THE TASK: Answer with a single number: the count of lines below that hold "subtitle".

(Web page revision data)
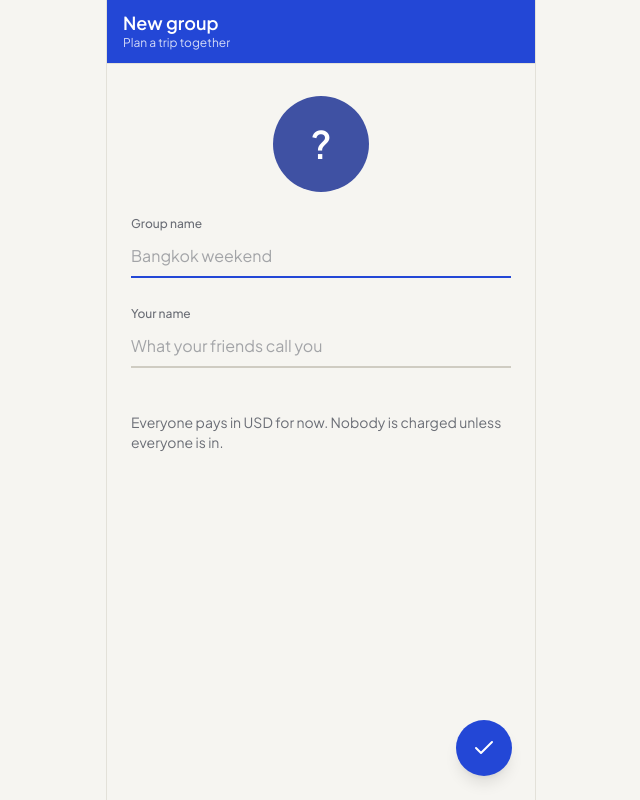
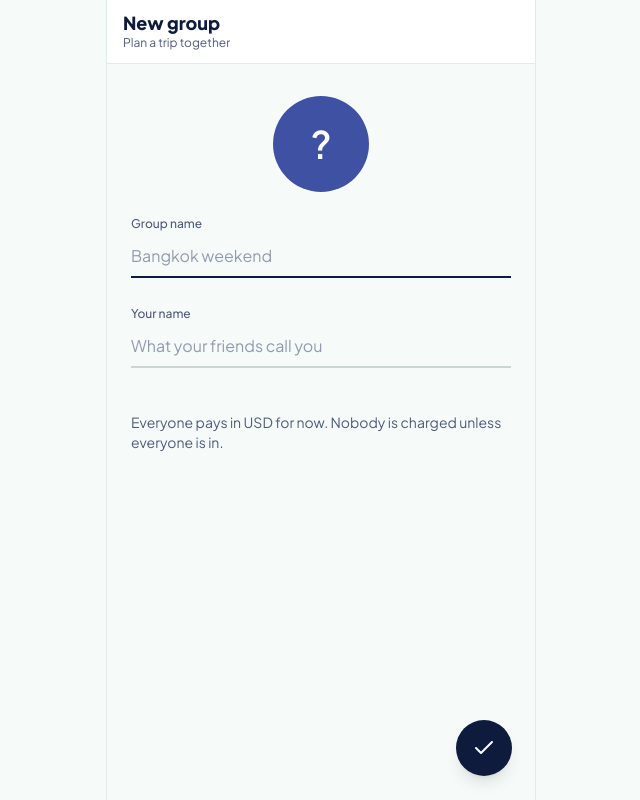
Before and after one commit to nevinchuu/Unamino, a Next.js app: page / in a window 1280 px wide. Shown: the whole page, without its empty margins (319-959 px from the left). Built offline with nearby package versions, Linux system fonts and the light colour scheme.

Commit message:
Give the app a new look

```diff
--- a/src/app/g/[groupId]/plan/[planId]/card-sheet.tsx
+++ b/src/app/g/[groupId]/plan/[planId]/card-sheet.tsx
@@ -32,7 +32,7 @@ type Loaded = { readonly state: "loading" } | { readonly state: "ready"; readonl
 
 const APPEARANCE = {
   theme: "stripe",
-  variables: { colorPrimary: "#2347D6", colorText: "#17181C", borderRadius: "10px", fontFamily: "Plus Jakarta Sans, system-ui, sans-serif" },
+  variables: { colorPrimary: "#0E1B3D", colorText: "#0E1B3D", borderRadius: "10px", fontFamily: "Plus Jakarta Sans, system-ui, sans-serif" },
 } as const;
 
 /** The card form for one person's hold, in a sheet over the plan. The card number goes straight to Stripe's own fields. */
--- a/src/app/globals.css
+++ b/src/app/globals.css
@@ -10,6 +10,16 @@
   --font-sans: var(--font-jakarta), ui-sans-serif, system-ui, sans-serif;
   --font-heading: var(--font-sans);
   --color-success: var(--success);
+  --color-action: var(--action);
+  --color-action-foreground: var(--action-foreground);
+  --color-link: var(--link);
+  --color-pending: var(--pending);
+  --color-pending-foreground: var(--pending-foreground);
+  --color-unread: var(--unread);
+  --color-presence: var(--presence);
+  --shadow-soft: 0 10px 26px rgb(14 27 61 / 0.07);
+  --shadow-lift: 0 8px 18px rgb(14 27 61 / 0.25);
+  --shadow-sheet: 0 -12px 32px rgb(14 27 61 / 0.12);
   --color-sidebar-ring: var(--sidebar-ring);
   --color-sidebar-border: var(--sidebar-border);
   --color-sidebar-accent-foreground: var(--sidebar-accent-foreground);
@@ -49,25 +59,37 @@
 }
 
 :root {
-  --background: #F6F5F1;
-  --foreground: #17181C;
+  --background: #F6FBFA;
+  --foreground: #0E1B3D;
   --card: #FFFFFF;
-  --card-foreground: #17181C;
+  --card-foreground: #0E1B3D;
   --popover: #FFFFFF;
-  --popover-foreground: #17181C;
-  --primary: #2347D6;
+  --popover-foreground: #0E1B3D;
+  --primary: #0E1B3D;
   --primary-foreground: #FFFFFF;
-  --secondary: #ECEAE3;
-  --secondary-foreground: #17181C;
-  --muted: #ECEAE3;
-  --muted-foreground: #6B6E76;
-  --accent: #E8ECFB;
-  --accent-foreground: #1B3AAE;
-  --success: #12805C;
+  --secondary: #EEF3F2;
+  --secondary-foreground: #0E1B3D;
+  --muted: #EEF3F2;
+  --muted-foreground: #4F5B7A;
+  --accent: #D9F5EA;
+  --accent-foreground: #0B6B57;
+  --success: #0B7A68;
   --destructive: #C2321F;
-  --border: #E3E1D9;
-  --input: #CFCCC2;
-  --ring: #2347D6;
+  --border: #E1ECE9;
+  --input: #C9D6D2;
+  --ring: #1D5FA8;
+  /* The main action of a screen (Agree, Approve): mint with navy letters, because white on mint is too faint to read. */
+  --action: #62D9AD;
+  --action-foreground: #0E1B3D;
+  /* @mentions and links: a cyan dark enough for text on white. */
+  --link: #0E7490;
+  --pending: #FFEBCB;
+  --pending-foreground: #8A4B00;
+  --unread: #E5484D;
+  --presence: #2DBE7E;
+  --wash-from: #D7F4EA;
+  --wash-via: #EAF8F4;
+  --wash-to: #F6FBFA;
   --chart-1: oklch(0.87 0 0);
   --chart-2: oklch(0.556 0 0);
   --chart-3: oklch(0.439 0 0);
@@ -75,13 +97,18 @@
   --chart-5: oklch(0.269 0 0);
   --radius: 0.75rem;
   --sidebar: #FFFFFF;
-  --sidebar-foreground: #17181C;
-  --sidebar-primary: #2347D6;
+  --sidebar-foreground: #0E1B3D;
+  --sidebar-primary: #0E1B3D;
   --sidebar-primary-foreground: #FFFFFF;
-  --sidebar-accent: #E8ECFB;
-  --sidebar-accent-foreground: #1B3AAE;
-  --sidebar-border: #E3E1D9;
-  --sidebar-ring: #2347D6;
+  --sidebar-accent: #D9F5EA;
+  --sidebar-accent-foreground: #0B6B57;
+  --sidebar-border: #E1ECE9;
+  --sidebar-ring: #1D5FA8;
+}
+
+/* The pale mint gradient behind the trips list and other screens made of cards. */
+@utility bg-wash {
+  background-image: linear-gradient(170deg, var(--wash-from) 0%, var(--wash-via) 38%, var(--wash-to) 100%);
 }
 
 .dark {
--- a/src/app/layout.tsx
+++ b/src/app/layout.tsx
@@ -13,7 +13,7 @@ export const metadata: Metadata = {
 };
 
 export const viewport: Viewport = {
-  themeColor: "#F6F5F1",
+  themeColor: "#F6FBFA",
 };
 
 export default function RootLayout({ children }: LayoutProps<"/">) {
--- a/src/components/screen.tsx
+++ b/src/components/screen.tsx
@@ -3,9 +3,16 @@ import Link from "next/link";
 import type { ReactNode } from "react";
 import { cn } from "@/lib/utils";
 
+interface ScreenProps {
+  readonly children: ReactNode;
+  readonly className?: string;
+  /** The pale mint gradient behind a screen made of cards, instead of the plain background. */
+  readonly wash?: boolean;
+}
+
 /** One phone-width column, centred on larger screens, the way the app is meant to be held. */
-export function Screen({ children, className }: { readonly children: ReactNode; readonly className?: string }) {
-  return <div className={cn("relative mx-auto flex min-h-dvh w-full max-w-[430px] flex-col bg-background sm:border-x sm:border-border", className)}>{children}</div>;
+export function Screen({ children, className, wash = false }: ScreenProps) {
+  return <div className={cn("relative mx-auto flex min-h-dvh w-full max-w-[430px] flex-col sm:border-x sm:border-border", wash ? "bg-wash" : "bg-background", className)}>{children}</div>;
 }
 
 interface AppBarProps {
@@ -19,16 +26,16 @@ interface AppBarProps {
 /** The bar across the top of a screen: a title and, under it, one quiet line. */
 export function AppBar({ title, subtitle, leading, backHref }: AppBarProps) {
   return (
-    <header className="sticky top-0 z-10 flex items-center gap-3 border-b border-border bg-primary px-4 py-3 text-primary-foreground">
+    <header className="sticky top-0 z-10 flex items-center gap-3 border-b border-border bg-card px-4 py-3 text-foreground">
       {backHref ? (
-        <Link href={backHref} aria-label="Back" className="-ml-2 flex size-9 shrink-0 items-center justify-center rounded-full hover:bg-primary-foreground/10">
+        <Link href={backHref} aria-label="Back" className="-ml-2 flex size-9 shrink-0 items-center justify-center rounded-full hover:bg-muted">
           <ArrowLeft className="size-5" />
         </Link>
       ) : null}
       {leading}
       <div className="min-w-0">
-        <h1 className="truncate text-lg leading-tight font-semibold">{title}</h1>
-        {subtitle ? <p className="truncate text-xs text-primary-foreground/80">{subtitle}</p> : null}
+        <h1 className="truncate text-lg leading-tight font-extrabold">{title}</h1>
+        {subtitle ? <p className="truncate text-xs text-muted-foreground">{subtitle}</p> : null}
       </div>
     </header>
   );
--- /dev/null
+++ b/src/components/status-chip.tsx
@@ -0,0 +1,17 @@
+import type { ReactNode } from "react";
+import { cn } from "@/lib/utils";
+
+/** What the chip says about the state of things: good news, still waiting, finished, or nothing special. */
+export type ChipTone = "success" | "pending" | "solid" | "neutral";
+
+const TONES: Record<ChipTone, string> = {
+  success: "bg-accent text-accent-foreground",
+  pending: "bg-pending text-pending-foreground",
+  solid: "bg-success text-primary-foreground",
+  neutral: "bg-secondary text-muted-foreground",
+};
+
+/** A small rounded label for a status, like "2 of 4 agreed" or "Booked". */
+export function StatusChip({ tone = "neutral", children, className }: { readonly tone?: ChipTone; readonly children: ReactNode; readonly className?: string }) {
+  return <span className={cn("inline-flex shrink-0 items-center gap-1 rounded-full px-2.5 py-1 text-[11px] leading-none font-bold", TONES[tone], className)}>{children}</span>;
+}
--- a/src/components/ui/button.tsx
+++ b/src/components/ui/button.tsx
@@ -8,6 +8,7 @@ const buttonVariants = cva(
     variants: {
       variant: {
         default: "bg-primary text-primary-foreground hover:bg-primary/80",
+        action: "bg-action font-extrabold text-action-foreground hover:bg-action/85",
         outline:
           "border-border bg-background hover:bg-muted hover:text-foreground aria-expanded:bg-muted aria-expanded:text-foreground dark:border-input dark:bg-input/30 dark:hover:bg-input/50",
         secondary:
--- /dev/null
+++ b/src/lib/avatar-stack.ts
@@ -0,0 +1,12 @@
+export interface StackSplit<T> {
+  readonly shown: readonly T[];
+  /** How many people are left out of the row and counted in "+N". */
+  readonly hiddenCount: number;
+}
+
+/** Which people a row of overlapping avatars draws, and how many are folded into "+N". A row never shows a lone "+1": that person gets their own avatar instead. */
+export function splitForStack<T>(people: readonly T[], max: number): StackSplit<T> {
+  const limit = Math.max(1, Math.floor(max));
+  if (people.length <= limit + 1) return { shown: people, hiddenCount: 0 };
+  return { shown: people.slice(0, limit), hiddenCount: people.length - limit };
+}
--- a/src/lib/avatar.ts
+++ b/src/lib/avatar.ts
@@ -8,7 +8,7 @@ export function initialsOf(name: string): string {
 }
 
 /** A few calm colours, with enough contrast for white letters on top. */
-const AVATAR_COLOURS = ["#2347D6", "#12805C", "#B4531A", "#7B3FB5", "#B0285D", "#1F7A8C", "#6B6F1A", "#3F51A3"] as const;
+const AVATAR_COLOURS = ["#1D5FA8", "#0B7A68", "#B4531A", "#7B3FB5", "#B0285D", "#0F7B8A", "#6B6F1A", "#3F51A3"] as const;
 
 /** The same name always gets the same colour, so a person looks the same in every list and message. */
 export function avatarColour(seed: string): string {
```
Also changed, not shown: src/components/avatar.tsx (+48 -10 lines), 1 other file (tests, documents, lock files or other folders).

EXERCISE OUTPUT: 3